and the Dominican Republic
, where it was not recorded from 1930-1970 (Dod 1978, Clement et al.
1993). Several birds were found in the Blue Mountains of Jamaica in the early 1970s, but there have been no subsequent records (Dod 1978). In Haiti, it is known from the Massifs de la Selle (Bond 1979) and de la Hotte (Woods and Ottenwalder 1986, Raffaele et al.

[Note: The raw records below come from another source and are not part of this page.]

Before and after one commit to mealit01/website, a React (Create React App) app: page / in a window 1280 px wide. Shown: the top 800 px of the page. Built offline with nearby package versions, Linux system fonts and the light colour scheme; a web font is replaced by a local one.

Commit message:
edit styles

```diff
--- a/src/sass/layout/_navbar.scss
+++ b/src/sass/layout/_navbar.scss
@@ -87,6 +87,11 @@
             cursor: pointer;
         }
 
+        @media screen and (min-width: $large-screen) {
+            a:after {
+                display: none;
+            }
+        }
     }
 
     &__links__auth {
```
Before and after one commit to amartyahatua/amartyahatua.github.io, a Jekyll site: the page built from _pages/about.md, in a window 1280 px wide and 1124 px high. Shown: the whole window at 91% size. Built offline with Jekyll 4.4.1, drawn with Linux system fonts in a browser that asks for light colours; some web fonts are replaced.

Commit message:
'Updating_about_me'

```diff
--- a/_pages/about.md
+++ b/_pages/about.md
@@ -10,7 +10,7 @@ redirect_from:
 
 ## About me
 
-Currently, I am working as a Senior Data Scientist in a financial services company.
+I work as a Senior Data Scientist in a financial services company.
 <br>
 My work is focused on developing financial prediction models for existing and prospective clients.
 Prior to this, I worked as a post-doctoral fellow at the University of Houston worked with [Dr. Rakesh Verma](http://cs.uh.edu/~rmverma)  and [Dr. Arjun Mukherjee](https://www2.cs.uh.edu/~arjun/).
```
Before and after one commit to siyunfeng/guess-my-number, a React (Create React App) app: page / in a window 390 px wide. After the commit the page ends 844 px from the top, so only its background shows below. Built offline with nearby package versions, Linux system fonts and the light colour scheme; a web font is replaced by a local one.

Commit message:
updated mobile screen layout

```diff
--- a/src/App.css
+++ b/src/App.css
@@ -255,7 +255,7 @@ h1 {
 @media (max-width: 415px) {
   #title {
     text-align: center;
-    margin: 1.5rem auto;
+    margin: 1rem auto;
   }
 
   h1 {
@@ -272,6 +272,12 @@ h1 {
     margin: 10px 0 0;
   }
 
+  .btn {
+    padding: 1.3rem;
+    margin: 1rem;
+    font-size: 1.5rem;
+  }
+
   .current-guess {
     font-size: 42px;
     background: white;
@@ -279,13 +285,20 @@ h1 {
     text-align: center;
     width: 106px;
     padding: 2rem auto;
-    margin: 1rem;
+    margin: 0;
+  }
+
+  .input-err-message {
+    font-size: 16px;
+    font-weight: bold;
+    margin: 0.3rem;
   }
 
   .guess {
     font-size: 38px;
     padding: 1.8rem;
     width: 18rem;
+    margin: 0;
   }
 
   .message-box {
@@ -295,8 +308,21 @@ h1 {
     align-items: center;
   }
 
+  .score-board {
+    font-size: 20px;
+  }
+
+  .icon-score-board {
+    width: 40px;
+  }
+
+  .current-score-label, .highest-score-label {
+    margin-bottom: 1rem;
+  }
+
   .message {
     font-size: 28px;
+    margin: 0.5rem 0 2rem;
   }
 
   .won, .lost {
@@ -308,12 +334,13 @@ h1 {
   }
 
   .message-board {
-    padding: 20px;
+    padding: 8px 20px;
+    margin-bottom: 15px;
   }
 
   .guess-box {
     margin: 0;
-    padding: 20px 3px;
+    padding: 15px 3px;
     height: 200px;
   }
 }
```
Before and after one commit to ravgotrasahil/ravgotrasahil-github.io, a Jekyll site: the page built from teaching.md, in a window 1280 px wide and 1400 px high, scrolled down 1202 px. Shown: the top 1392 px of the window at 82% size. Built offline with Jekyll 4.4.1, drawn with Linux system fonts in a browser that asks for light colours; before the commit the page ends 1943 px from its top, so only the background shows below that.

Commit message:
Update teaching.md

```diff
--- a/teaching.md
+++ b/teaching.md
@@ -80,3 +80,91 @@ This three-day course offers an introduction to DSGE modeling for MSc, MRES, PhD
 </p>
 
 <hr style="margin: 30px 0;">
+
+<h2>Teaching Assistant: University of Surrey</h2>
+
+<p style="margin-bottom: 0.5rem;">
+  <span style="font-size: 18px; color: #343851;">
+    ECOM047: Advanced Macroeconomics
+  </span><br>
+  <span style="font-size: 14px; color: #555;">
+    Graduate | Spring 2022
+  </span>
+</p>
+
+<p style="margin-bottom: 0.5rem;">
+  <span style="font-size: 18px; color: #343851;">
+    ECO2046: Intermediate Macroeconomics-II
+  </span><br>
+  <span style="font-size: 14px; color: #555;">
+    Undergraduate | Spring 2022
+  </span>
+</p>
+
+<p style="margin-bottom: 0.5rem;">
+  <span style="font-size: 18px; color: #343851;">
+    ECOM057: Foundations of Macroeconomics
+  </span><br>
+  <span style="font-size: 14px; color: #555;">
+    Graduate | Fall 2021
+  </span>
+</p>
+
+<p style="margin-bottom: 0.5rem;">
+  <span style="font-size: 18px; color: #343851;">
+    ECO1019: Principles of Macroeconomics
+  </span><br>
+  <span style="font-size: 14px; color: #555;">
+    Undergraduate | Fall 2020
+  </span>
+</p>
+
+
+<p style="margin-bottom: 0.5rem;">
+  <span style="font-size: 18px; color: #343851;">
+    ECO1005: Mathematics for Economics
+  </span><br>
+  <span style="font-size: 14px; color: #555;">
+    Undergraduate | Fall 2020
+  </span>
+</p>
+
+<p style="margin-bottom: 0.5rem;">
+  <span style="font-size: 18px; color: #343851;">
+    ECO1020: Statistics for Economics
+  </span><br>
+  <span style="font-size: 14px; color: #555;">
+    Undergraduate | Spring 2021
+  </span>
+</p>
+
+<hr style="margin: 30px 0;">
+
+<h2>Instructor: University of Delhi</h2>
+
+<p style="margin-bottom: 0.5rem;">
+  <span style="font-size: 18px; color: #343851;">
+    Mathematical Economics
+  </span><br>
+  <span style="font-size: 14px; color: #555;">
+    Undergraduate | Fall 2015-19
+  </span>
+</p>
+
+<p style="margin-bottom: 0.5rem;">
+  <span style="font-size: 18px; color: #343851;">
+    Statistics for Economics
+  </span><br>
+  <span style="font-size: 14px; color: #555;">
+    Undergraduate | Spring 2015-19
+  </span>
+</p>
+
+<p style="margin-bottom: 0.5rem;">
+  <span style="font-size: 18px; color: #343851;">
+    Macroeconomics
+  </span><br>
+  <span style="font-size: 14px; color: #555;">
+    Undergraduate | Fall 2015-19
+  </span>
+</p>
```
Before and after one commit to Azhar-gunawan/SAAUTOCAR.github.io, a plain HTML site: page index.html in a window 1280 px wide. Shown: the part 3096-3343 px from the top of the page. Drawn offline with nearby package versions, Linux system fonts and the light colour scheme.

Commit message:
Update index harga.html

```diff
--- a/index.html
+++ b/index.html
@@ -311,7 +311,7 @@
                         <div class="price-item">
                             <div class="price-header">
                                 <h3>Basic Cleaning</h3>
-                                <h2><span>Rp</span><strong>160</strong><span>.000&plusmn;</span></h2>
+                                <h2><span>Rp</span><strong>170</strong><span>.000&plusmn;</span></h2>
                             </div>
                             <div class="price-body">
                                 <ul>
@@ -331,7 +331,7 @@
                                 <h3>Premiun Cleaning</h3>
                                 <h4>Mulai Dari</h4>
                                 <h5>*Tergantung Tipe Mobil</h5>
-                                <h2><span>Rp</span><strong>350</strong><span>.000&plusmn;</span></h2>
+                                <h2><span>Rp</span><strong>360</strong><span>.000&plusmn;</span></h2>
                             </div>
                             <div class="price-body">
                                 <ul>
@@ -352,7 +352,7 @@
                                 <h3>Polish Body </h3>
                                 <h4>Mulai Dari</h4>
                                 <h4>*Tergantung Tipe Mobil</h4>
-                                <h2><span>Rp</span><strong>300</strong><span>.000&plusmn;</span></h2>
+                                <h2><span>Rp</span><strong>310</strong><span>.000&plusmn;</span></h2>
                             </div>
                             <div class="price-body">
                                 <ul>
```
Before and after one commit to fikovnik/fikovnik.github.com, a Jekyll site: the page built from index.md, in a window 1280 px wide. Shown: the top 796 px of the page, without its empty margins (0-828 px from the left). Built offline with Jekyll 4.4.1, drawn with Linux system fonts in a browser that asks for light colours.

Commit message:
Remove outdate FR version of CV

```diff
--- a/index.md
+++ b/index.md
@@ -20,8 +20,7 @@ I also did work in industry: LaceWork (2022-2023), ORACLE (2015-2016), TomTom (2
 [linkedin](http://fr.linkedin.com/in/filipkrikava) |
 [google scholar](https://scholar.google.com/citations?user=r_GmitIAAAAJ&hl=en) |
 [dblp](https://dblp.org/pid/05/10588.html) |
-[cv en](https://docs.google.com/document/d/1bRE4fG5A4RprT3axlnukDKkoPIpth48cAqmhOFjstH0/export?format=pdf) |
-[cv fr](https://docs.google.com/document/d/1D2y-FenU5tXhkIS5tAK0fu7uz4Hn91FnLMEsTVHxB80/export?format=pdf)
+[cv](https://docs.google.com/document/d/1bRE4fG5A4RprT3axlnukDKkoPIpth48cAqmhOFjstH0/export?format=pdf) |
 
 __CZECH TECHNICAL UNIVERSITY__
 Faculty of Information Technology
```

1998, Dávalos and Brooks 2001), including the Macaya Biosphere Reserve where small flocks were recorded in 2004 (Rimmer et al 2004). In the Dominican Republic, it occurs mostly in the Sierra de Baoruco, with occasional records from the Cordillera Central (Smith 1997). Numbers presumably declined between the mid-1920s and mid-1960s in response to habitat loss, but by 1978 the species was thought to be recovering (Woods and Ottenwalder 1986). The population apparently fluctuates depending on food availability (Benkman 1994, Latta et al
. 2000), but was estimated as c.3,375 individuals following surveys in the Sierra de Baoruco between 1996-1999 (Latta et al
. 2000).Rights Holder
: International Union for Conservation of Nature and Natural ResourcesBibliographic Citation
: BirdLife International 2012. Loxia megaplaga
. In: IUCN 2014 . IUCN Red List of Threatened Species. Version 2014.1 . <www.iucnredlist.org